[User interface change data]
------------------------------

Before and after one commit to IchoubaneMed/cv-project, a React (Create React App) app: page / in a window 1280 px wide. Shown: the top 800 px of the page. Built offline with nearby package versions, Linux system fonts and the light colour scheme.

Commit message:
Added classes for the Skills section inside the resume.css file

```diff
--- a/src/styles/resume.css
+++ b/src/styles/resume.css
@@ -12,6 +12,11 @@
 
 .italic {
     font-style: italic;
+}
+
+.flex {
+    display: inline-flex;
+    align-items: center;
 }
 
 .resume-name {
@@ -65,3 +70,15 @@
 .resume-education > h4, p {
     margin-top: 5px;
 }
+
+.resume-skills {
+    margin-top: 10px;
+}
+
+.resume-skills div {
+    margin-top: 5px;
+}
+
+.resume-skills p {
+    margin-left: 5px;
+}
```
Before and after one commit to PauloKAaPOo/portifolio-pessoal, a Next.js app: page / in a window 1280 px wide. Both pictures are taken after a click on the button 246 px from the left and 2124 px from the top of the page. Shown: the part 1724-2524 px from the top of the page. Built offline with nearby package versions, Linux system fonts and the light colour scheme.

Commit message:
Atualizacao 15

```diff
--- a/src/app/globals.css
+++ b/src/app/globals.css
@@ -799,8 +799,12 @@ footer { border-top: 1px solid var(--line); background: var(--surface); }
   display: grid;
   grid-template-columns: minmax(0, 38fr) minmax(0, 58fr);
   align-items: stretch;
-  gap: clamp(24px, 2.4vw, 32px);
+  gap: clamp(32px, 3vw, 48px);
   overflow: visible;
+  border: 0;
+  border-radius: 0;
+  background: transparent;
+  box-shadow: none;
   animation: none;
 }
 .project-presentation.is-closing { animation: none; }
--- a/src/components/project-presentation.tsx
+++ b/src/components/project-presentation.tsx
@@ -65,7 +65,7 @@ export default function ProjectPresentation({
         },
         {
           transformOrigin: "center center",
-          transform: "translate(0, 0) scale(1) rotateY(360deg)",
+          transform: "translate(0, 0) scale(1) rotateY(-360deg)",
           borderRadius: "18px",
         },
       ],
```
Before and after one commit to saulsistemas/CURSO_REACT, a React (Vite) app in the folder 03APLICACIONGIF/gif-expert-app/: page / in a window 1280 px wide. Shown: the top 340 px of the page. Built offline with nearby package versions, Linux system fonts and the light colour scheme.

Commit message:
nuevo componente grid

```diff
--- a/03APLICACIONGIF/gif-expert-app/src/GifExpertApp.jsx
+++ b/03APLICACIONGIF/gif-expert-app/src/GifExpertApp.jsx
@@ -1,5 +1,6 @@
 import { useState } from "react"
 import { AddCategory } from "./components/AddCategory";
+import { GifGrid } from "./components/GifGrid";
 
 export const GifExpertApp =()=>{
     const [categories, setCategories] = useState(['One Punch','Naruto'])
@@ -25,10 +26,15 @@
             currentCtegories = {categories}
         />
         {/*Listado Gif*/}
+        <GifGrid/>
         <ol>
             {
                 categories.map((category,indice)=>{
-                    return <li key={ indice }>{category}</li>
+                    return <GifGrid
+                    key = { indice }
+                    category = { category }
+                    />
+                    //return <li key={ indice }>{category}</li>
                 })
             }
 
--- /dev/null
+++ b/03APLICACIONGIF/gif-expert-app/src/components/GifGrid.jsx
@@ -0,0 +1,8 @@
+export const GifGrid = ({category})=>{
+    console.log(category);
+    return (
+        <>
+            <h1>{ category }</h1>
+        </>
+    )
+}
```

------------------------------

**Required action**.
Pick each line holding "components" out of the entries above and return it.

**Answer box**.
--- a/src/components/project-presentation.tsx
+++ b/src/components/project-presentation.tsx
 import { AddCategory } from "./components/AddCategory";
+import { GifGrid } from "./components/GifGrid";
+++ b/03APLICACIONGIF/gif-expert-app/src/components/GifGrid.jsx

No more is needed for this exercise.